Search for the word "fontsize" in the entries. Each line that holds it should be copied.

┌─ Available data

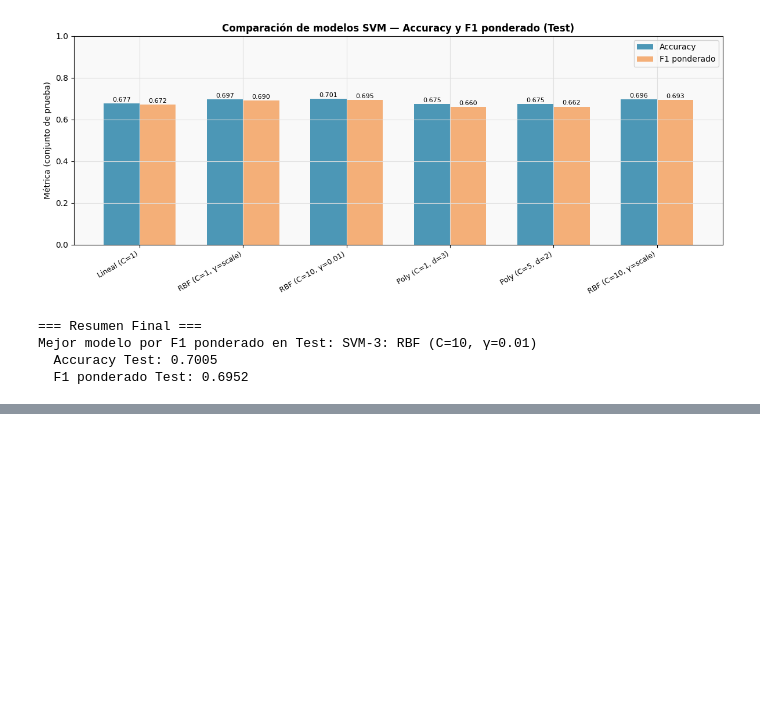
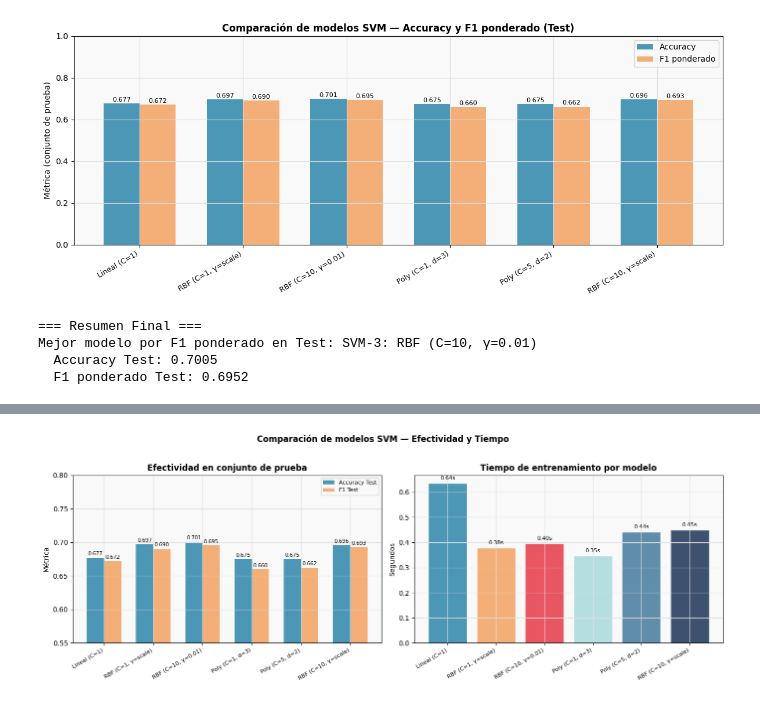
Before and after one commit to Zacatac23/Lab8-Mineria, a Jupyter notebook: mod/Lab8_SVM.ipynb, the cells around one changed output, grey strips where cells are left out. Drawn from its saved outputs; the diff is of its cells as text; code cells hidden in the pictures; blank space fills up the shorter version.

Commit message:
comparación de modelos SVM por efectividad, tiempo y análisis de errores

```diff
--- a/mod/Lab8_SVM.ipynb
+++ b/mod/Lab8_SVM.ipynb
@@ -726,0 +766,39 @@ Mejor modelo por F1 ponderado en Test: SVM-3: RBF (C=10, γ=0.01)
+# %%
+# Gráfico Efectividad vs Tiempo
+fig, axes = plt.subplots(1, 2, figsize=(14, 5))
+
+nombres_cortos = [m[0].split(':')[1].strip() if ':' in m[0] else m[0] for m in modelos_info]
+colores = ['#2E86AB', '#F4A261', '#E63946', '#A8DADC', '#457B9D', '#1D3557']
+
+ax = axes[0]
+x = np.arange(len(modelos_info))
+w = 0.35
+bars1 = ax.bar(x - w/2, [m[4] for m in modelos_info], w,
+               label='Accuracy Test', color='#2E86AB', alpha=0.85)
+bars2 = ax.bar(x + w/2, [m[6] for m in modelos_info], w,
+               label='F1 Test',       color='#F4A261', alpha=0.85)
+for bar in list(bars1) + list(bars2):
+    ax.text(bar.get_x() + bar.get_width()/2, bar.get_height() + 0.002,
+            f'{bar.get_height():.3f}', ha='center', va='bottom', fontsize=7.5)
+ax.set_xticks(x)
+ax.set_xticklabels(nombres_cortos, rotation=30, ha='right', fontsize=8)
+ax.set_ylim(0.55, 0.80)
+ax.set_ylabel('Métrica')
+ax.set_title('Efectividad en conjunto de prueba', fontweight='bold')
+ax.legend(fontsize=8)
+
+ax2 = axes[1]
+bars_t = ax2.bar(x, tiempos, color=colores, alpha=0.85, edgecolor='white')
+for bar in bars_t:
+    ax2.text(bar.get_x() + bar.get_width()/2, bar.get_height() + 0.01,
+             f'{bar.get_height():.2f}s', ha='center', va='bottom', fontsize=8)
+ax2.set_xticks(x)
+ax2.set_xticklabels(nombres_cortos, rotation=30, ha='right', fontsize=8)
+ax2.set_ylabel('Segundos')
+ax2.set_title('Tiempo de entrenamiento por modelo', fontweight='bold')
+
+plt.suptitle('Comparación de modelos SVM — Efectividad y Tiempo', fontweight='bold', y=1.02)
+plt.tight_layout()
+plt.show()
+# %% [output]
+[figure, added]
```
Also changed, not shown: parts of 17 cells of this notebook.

└─
┌─ Available data

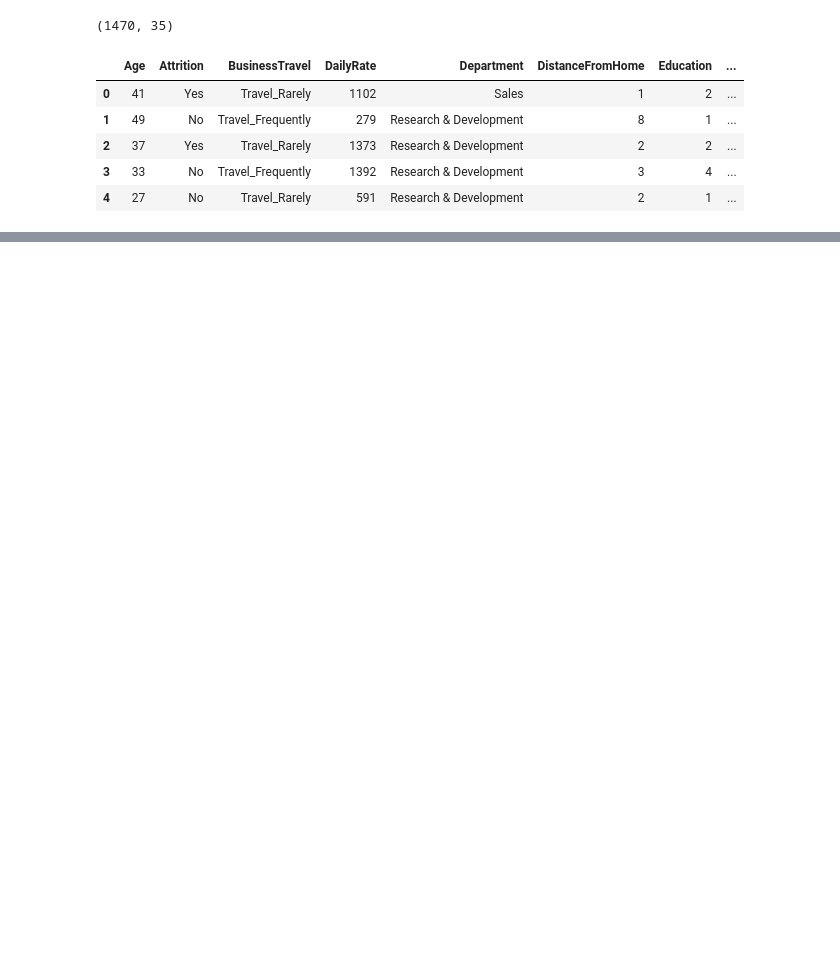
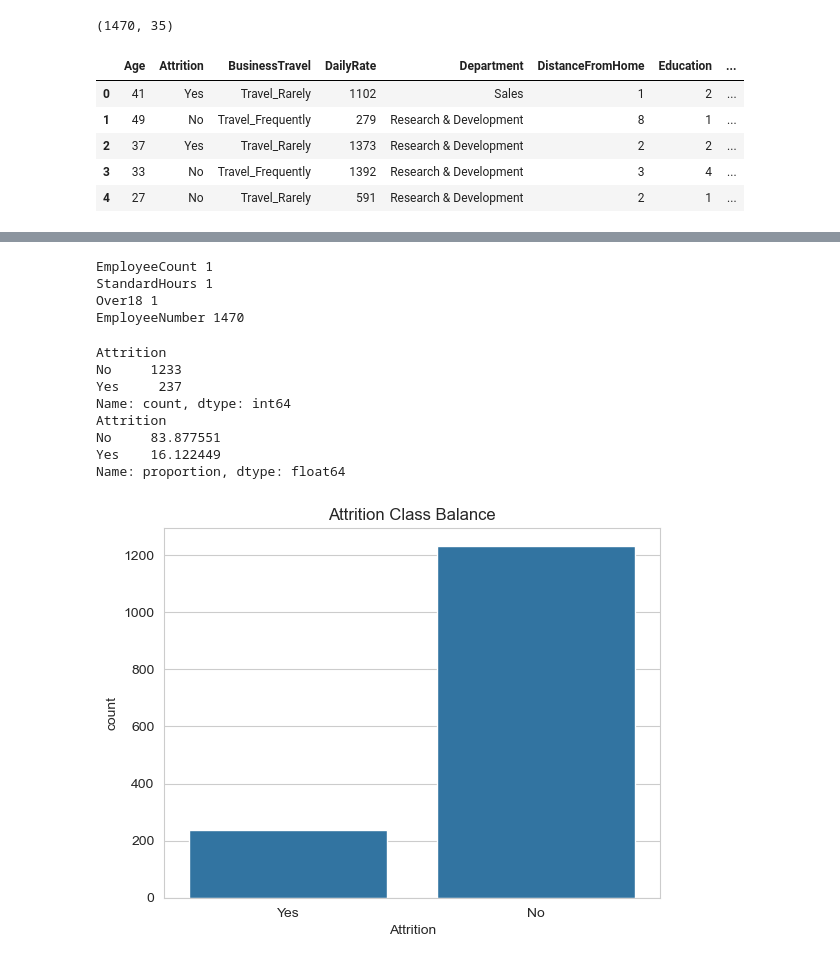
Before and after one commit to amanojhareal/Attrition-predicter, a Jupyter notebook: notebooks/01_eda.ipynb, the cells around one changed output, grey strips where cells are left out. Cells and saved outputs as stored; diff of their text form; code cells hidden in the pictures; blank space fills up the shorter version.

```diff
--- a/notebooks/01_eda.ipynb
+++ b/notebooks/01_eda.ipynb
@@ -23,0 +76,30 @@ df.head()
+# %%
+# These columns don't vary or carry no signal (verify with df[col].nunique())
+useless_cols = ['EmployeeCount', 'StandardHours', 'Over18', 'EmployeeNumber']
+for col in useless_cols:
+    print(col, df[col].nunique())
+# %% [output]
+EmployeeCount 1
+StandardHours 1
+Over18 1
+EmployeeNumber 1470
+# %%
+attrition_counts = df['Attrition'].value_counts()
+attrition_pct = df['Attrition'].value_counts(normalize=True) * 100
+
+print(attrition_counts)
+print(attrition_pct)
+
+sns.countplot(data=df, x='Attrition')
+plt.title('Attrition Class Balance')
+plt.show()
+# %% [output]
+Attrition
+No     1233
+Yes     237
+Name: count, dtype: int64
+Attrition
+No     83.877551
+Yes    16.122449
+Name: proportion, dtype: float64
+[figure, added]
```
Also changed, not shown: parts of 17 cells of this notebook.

└─

Answer to this task -
+            f'{bar.get_height():.3f}', ha='center', va='bottom', fontsize=7.5)
+ax.set_xticklabels(nombres_cortos, rotation=30, ha='right', fontsize=8)
+ax.legend(fontsize=8)
+             f'{bar.get_height():.2f}s', ha='center', va='bottom', fontsize=8)
+ax2.set_xticklabels(nombres_cortos, rotation=30, ha='right', fontsize=8)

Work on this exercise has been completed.